Meet the Bawse, the bizarro Springsteen, who identifies with the common man through his singular strain of South Beach surrealism. On "9 Piece," he boomed about selling dope on his iPhone. On "Aston Martin Music," he visualized a world of automatic weapons, sweet wine, and luxury goods only accessible to the 0.01 %. His gift is to make those aspirational ideals accessible; he is the avuncular villain inviting his fans to be "rich forever" and to "have a night they’ll remember for the rest of their lives."
A Rick Ross show in 2012 is part P.T. Barnum, part Biggie Smalls, part Scarface as directed by Brett Ratner. Clad in a USC letterman jacket, black jeans and Louis Vuitton sunglasses, the Bon Iver-bearded and barrel-chested rapper ran through an hour-long litany of his greatest hits amassed over the last six years. The bell-ringing braggadocio of "BMF" allowed even the most strait-laced squares to temporarily identify with the Black Mafia Life crime ring, while "Hustlin" had the first four rows so rowdy that you would have thought Ross had stage-dived.
Yet Ross leaves the rollicking live presence for the hip-house crowd. He barely moves onstage and his banter is minimal. In between songs and smoke breaks, he sticks to a few catch phrases: hooting out "Let’s blow some money," "Rozay!" and "Maybach Music" like a pull-string talking doll.

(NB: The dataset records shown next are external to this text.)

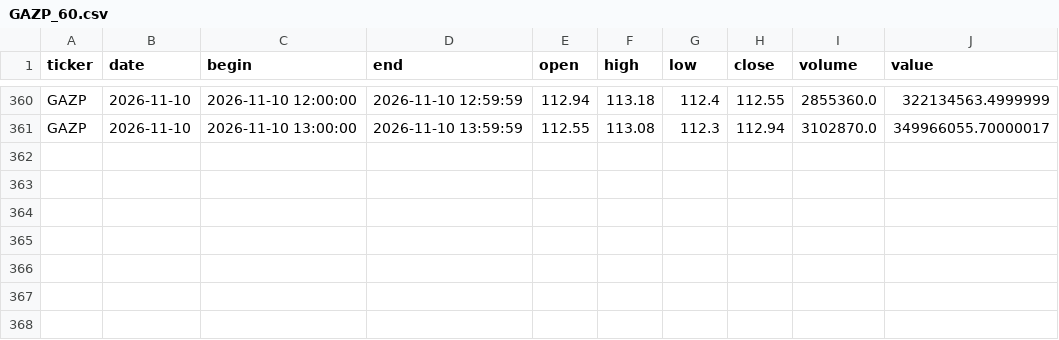
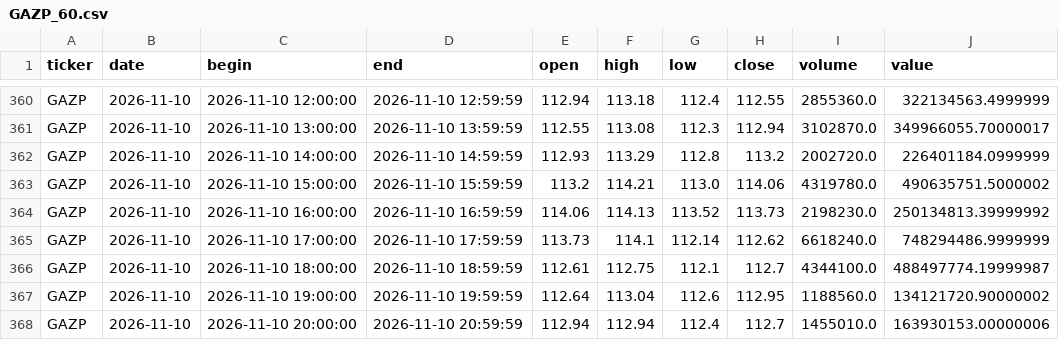
Before and after one commit to vbazulevv/MOEX-Paper-Lab, a CSV file: cloud_data/GAZP_60.csv, drawn as a sheet; only a part is shown, gaps mark what is left out; the diff names each change by its address in the sheet, - before the commit and + after, or states it on an @@ line.

```diff
--- a/cloud_data/GAZP_60.csv
+++ b/cloud_data/GAZP_60.csv
+row 362: GAZP | 2026-11-10 | 2026-11-10 14:00:00 | 2026-11-10 14:59:59 | 112.93 | 113.29 | 112.8 | 113.2 | 2002720.0 | 226401184.0999999
+row 363: GAZP | 2026-11-10 | 2026-11-10 15:00:00 | 2026-11-10 15:59:59 | 113.2 | 114.21 | 113.0 | 114.06 | 4319780.0 | 490635751.5000002
+row 364: GAZP | 2026-11-10 | 2026-11-10 16:00:00 | 2026-11-10 16:59:59 | 114.06 | 114.13 | 113.52 | 113.73 | 2198230.0 | 250134813.39999992
+row 365: GAZP | 2026-11-10 | 2026-11-10 17:00:00 | 2026-11-10 17:59:59 | 113.73 | 114.1 | 112.14 | 112.62 | 6618240.0 | 748294486.9999999
+row 366: GAZP | 2026-11-10 | 2026-11-10 18:00:00 | 2026-11-10 18:59:59 | 112.61 | 112.75 | 112.1 | 112.7 | 4344100.0 | 488497774.19999987
+row 367: GAZP | 2026-11-10 | 2026-11-10 19:00:00 | 2026-11-10 19:59:59 | 112.64 | 113.04 | 112.6 | 112.95 | 1188560.0 | 134121720.90000002
+row 368: GAZP | 2026-11-10 | 2026-11-10 20:00:00 | 2026-11-10 20:59:59 | 112.94 | 112.94 | 112.4 | 112.7 | 1455010.0 | 163930153.00000006
```
Also changed, not shown: cloud_data/FIXR_60.csv, cloud_data/HYDR_60.csv, 40 other files.
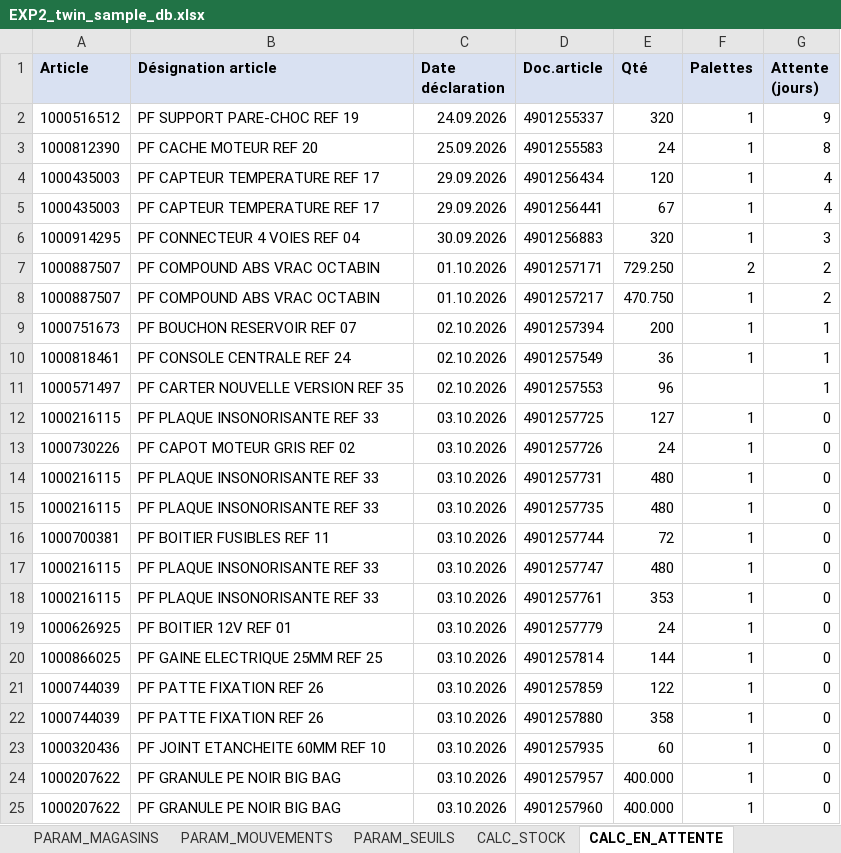
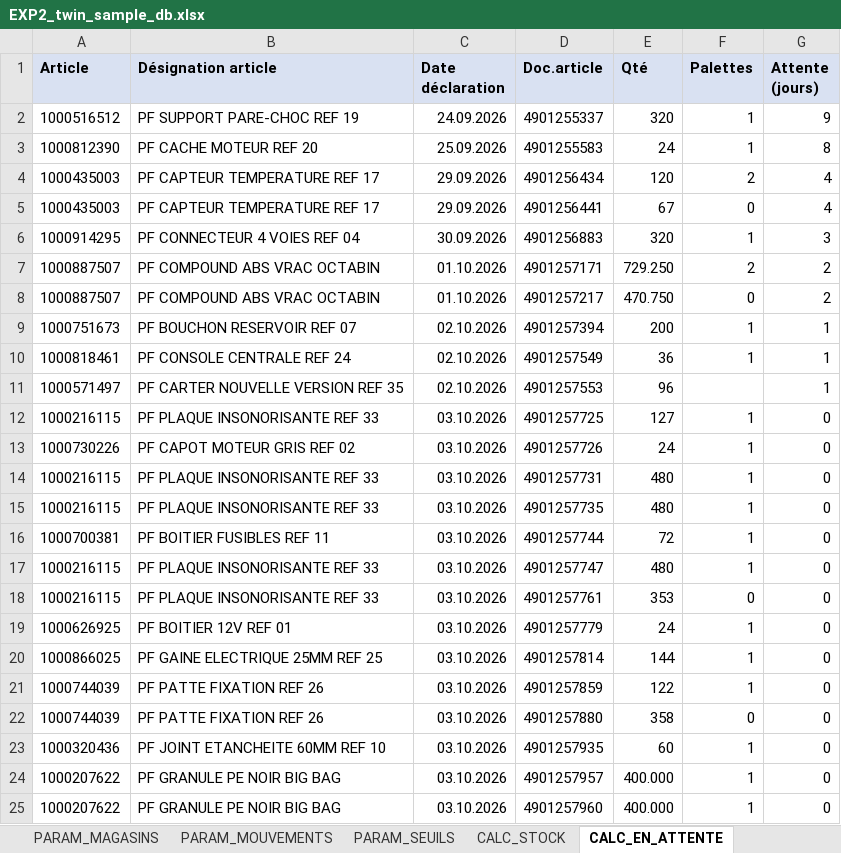
Before and after one commit to Mehdi007bond/WMS_exp_zone, an Excel workbook: sample-data/EXP2_twin_sample_db.xlsx, sheet CALC_EN_ATTENTE, drawn as a sheet; only a part is shown; values as stored, in another font and other column widths than the file's, no borders; the diff names each change by its address in the sheet, - before the commit and + after, or states it on an @@ line.

```diff
--- a/sample-data/EXP2_twin_sample_db.xlsx (sheet CALC_EN_ATTENTE)
+++ b/sample-data/EXP2_twin_sample_db.xlsx (sheet CALC_EN_ATTENTE)
-F4 (Palettes): 1
+F4 (Palettes): 2
-F5 (Palettes): 1
+F5 (Palettes): 0
-F8 (Palettes): 1
+F8 (Palettes): 0
-F18 (Palettes): 1
+F18 (Palettes): 0
-F22 (Palettes): 1
+F22 (Palettes): 0
```
Also changed, not shown: sheet CALC_SORTIES, sheet CALC_JOURNALIER, sheet CALC_FIFO_EXP2, sheet LISEZ_MOI, sheet CALC_KPI, sheet CALC_STOCK, 1 more sheet, 11 other files.
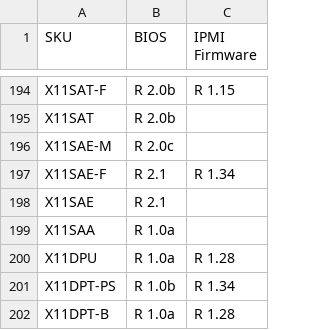
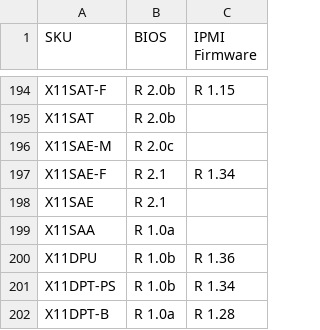
Before and after one commit to iyokan/smc-bios, a TSV file: version.tsv, drawn as a sheet; only a part is shown, gaps mark what is left out.

Commit message:
no comment is good comment

```diff
--- a/version.tsv
+++ b/version.tsv
@@ -199,3 +199,3 @@ X11SAE	R 2.1
 X11SAA	R 1.0a	
-X11DPU	R 1.0a	R 1.28
+X11DPU	R 1.0b	R 1.36
 X11DPT-PS	R 1.0b	R 1.34
```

So white-hot is Ross’ star that he’s the rare rapper able to earn regular airplay amidst the R&B and pop-heavy numbers that dominate the top 40. His songs are slow-moving haymakers equipped with the power of a late-period George Foreman punch. And in a subtle nod to his current ubiquity, he opened with "Holy Ghost," a track released on last week’s free mixtape, Rich Forever. A less confident artist might have opted for something more battle-tested, but Rawse is the anomalous artist capable of turning every verse into an event. Accordingly, his acolytes had memorized every word. Even if the audience has never spoken to the Holy Ghost in their Bugattis, these lean times allow everyone to empathize with Rozay’s claim that "being broke is the root of all evil."
Whereas Ross’ star was Betelgeuse-big enough to command his set with minor assistance, opener Busta Rhymes opted for aid in passing the Courvoisier. During his 40-minute set, the veteran New Yorker enlisted Chris Brown for "Look Me At Me Now," Snoop Dogg for "Drop It Like It’s Hot," and Swizz Beatz for "It’s Me Bitches."
Rapping with supernatural speed, the cameo killer ran through his estimable catalogue: "Whoo-Ha (Got You All In Check)," "Put Your Hands Where My Eyes Can See," and his guest verses on "Scenario" and the "Ante Up Remix." In any other scenario, he would have stolen the show. But so centripetal is Ross’ pull and so strong is his gravity that he consumes all the oxygen in the room. After all, what other rapper could get more than 5,000 people to hang with the “Bawse” after the workweek is over?